I listen to a number of tech podcasts which focus on Apple hardware and software. Many of these have recently referred to, and made an example of, the recently announced arrival of “real, full Photoshop” to iOS. It is most often cited as a marker for the coming of age of “professional” software on iOS, and particularly on the iPad. I feel, however, that most are missing the point. Professional software is already here, and Photoshop isn’t. Not even close.
I know a lot of people use their phone as their main camera these days, and this tip will be of no use to those people, but some of us still enjoy the power and flexibility of a dedicated photographic device (OK, a “camera”) and don’t mind that, somewhat like the days of film, we have to wait to see our results. This tip makes the step of ingesting the photos off your memory card to your Mac just that bit more frictionless.

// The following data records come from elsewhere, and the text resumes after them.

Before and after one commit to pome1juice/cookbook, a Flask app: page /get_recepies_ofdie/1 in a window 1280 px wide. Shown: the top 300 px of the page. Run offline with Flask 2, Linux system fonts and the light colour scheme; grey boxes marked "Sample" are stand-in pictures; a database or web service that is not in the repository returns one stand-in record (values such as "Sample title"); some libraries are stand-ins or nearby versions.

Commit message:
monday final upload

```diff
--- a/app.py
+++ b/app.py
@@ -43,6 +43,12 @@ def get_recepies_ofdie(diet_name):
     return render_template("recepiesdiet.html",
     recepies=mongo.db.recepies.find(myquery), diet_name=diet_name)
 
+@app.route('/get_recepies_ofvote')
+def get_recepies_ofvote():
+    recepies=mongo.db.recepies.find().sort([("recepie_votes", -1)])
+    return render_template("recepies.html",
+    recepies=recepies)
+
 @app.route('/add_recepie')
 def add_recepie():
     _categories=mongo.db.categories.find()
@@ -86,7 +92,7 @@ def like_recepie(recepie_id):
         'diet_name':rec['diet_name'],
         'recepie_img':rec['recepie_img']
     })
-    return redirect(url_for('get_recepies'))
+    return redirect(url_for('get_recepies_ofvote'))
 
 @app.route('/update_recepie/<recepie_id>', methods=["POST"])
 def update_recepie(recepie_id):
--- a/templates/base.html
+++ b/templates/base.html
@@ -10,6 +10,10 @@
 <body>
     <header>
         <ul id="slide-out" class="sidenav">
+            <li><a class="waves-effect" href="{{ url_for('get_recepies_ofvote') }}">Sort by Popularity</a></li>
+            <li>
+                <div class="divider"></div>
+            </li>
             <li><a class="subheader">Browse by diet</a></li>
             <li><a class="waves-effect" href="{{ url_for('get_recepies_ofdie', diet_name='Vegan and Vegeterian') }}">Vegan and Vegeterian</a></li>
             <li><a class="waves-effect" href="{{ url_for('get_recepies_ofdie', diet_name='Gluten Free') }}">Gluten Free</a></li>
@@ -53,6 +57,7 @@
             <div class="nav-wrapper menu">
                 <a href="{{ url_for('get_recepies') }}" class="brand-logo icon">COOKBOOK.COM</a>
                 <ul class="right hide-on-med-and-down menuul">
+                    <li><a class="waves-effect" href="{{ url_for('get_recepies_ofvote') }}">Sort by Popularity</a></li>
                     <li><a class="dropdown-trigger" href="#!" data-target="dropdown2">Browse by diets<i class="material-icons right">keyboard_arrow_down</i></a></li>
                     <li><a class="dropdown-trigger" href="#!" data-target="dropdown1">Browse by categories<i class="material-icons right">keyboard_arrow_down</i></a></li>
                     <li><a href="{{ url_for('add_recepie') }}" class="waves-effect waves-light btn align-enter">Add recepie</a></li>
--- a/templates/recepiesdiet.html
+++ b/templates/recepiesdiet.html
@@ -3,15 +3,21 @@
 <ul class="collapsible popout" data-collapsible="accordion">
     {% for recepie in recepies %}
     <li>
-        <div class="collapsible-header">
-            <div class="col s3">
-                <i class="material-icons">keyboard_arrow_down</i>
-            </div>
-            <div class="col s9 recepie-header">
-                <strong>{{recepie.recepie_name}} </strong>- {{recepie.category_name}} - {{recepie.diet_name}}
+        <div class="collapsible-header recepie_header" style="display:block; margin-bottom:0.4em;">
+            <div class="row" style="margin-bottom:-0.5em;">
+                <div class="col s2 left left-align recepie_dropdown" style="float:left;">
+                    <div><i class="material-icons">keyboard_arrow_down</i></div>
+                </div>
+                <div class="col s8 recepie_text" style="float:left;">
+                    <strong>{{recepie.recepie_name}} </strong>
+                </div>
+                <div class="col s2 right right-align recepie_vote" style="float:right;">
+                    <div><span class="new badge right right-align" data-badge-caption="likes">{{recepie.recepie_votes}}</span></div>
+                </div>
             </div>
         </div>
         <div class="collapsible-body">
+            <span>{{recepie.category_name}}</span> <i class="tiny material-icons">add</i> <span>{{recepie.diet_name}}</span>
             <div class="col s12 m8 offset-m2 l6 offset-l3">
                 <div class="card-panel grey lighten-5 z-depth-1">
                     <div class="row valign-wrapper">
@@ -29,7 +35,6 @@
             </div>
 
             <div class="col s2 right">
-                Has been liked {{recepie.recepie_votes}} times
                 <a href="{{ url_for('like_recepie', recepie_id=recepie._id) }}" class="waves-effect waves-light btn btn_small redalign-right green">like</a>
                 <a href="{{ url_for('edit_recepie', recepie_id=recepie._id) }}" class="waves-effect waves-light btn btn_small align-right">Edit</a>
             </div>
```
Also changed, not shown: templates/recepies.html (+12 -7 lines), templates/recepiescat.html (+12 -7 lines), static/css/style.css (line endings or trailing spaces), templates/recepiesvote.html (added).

I was listening to one of my favourite podcasts today – Accidental Tech Podcast – on which Casey Liss was discussing his “divorce” with Google Photos. He mentioned that he does an “exact duplicate” of all his photos to a drive he sends off to his parents’ house (via his visiting parents) once a month. Later, I sent ATP some feedback on the dangers of backups. I had an incident a couple of years ago that taught me the important difference between backups and archives.
Through a series of events which I won’t go into, I ended up giving up my 5K iMac to my wife and making do with a 2016 model MacBook Pro 13″ with TouchBar. The MacBook Pro is slightly less powerful (according to Geekbench) than the iMac, but I wasn’t too concerned about that. What caught me out was the display situation.
I have over 5,000 photos on Flickr that I have amassed over 13 years. Here’s my story of why I’m happy to start paying a new subscription to keep them there.